What the exercise asks ▸
An exact copy of every entry is required, minus the pictures.

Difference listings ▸
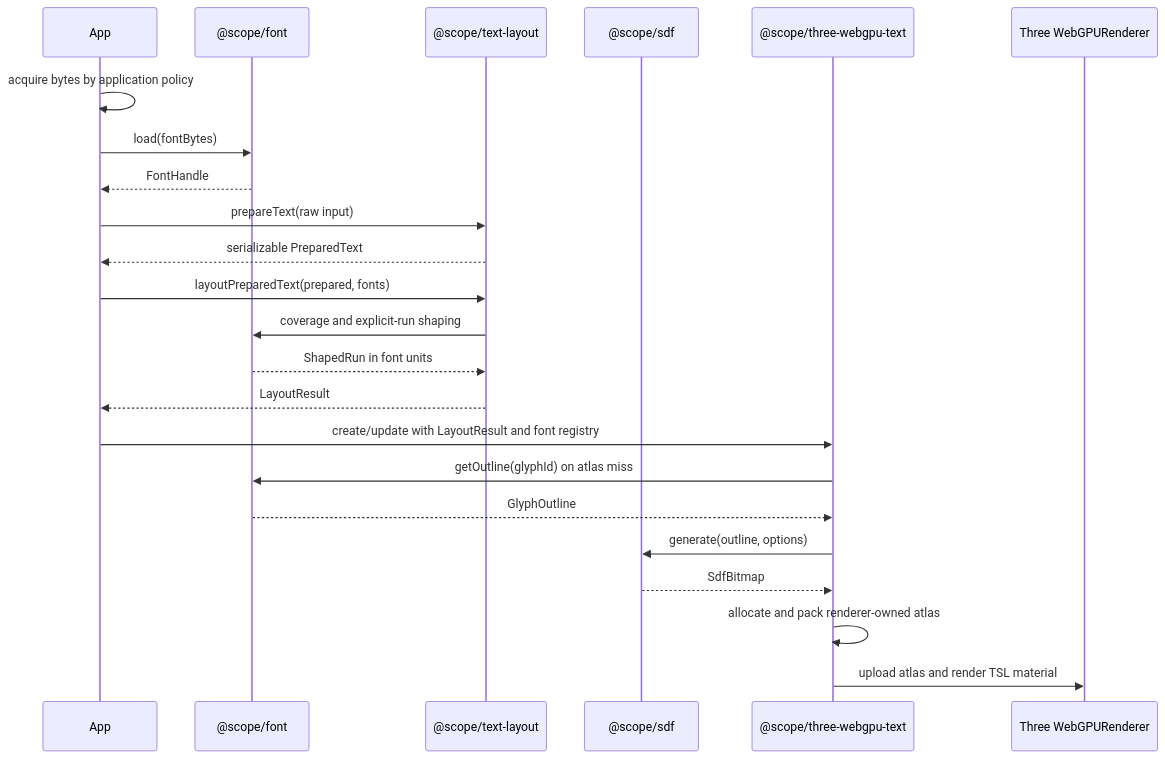
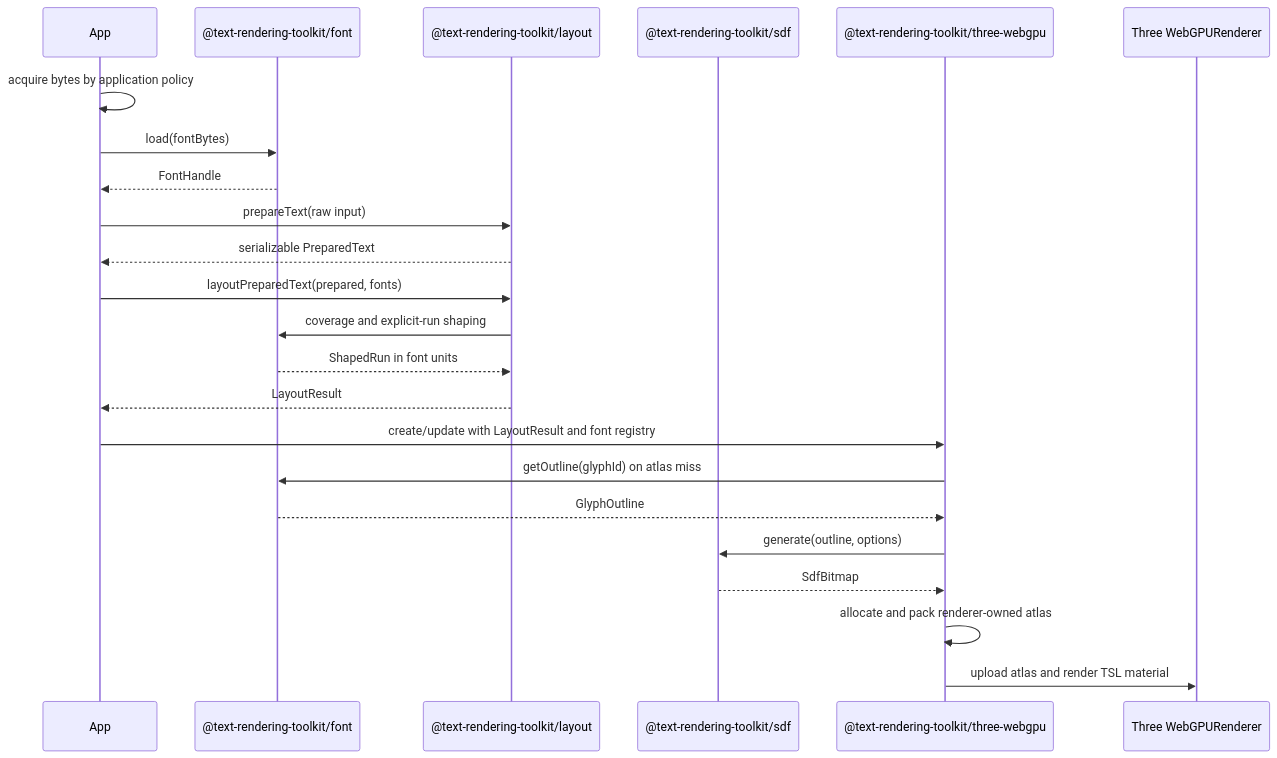
One commit to julia-script/text-rendering-toolkit changed the third of 8 diagrams in ARCHITECTURE.md. Above: the diagram before and after it, drawn with Mermaid. The commit also changed other lines of this file and 140 other files, not shown here.

Commit message:
chore: prepare text rendering toolkit release

````diff
--- a/ARCHITECTURE.md
+++ b/ARCHITECTURE.md
@@ -300,26 +300,26 @@
 ```mermaid
 sequenceDiagram
     participant App
-    participant Font as @scope/font
-    participant Layout as @scope/text-layout
-    participant SDF as @scope/sdf
-    participant Three as @scope/three-webgpu-text
+    participant Font as @text-rendering-toolkit/font
+    participant Layout as @text-rendering-toolkit/layout
+    participant SDF as @text-rendering-toolkit/sdf
+    participant Three as @text-rendering-toolkit/three-webgpu
     participant GPU as Three WebGPURenderer
 
     App->>App: acquire bytes by application policy
     App->>Font: load(fontBytes)
     Font-->>App: FontHandle
     App->>Layout: prepareText(raw input)
     Layout-->>App: serializable PreparedText
     App->>Layout: layoutPreparedText(prepared, fonts)
     Layout->>Font: coverage and explicit-run shaping
     Font-->>Layout: ShapedRun in font units
     Layout-->>App: LayoutResult
     App->>Three: create/update with LayoutResult and font registry
     Three->>Font: getOutline(glyphId) on atlas miss
     Font-->>Three: GlyphOutline
     Three->>SDF: generate(outline, options)
     SDF-->>Three: SdfBitmap
     Three->>Three: allocate and pack renderer-owned atlas
     Three->>GPU: upload atlas and render TSL material
 ```
````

Answer to this exercise ▸
One commit to julia-script/text-rendering-toolkit changed the third of 8 diagrams in ARCHITECTURE.md. Above: the diagram before and after it, drawn with Mermaid. The commit also changed other lines of this file and 140 other files, not shown here.

Commit message:
chore: prepare text rendering toolkit release

````diff
--- a/ARCHITECTURE.md
+++ b/ARCHITECTURE.md
@@ -300,26 +300,26 @@
 ```mermaid
 sequenceDiagram
     participant App
-    participant Font as @scope/font
-    participant Layout as @scope/text-layout
-    participant SDF as @scope/sdf
-    participant Three as @scope/three-webgpu-text
+    participant Font as @text-rendering-toolkit/font
+    participant Layout as @text-rendering-toolkit/layout
+    participant SDF as @text-rendering-toolkit/sdf
+    participant Three as @text-rendering-toolkit/three-webgpu
     participant GPU as Three WebGPURenderer
 
     App->>App: acquire bytes by application policy
     App->>Font: load(fontBytes)
     Font-->>App: FontHandle
     App->>Layout: prepareText(raw input)
     Layout-->>App: serializable PreparedText
     App->>Layout: layoutPreparedText(prepared, fonts)
     Layout->>Font: coverage and explicit-run shaping
     Font-->>Layout: ShapedRun in font units
     Layout-->>App: LayoutResult
     App->>Three: create/update with LayoutResult and font registry
     Three->>Font: getOutline(glyphId) on atlas miss
     Font-->>Three: GlyphOutline
     Three->>SDF: generate(outline, options)
     SDF-->>Three: SdfBitmap
     Three->>Three: allocate and pack renderer-owned atlas
     Three->>GPU: upload atlas and render TSL material
 ```
````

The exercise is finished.